Record extracts START

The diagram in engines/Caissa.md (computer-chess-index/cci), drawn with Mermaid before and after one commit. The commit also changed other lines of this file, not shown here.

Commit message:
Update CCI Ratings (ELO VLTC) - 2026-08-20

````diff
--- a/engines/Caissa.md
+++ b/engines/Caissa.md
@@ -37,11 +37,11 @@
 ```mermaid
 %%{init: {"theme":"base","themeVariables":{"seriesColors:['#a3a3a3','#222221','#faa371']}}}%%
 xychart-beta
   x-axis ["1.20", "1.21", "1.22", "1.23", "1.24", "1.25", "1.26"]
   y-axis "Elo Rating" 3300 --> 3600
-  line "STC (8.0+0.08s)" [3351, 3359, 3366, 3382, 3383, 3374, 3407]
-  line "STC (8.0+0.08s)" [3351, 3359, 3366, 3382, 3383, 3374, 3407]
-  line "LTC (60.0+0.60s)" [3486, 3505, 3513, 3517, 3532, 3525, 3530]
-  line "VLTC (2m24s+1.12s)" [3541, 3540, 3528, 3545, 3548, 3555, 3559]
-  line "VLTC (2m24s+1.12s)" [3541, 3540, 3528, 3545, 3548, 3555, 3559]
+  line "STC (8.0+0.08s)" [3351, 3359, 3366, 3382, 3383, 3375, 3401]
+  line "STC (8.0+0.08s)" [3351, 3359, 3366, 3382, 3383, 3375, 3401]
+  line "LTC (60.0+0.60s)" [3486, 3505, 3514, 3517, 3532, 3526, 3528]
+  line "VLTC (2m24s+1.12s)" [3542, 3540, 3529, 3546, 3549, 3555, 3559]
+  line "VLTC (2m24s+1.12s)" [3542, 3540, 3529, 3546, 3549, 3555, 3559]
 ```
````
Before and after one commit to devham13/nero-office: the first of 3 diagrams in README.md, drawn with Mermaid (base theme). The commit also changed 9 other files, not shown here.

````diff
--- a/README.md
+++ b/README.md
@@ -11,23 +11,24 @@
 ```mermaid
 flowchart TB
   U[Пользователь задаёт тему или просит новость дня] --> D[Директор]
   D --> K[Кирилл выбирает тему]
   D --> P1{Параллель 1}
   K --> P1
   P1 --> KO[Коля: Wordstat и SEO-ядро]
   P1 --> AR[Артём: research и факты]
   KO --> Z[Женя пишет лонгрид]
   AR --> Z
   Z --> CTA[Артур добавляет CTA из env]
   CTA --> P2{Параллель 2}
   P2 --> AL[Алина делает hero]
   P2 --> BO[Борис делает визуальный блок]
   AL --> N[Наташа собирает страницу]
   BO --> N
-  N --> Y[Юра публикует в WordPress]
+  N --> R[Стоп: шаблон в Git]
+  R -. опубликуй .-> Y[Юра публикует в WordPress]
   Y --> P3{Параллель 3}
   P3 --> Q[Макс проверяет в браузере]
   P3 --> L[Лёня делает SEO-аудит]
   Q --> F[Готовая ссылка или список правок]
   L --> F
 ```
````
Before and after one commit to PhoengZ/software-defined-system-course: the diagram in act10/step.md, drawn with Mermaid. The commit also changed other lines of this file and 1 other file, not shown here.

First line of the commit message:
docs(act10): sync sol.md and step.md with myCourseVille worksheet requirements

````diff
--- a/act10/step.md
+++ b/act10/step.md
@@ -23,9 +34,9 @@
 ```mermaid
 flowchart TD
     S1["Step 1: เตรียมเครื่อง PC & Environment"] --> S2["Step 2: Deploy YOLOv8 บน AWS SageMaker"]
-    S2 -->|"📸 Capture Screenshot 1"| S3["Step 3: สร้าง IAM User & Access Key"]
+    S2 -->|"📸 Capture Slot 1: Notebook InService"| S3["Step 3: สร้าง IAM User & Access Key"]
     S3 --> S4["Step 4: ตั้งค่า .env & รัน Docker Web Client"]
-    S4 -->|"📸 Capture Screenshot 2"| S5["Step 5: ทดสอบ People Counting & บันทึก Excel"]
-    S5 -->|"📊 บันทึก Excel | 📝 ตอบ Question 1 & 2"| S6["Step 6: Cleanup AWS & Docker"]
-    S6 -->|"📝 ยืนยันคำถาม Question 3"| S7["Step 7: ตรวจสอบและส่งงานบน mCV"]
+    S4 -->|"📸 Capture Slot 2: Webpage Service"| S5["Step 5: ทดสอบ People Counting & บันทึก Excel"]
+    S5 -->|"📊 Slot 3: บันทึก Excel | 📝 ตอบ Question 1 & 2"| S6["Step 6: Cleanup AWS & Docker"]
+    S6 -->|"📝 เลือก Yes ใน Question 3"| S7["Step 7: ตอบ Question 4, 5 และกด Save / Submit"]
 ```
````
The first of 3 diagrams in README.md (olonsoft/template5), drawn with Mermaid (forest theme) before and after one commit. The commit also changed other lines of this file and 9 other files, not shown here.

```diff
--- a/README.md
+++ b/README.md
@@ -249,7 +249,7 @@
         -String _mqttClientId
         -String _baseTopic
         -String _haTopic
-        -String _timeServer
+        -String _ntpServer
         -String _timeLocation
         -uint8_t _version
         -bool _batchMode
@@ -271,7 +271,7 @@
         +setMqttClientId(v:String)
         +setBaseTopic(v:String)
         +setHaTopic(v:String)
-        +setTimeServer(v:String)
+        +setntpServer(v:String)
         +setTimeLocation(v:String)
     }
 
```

Record extracts END

Problem details:
Copy out the line containing "เลือก Yes ใน", then every line after it through the end of the listing, exactly and with nothing else.

Exercise response:
+    S6 -->|"📝 เลือก Yes ใน Question 3"| S7["Step 7: ตอบ Question 4, 5 และกด Save / Submit"]
 ```
````
The first of 3 diagrams in README.md (olonsoft/template5), drawn with Mermaid (forest theme) before and after one commit. The commit also changed other lines of this file and 9 other files, not shown here.

```diff
--- a/README.md
+++ b/README.md
@@ -249,7 +249,7 @@
         -String _mqttClientId
         -String _baseTopic
         -String _haTopic
-        -String _timeServer
+        -String _ntpServer
         -String _timeLocation
         -uint8_t _version
         -bool _batchMode
@@ -271,7 +271,7 @@
         +setMqttClientId(v:String)
         +setBaseTopic(v:String)
         +setHaTopic(v:String)
-        +setTimeServer(v:String)
+        +setntpServer(v:String)
         +setTimeLocation(v:String)
     }
 
```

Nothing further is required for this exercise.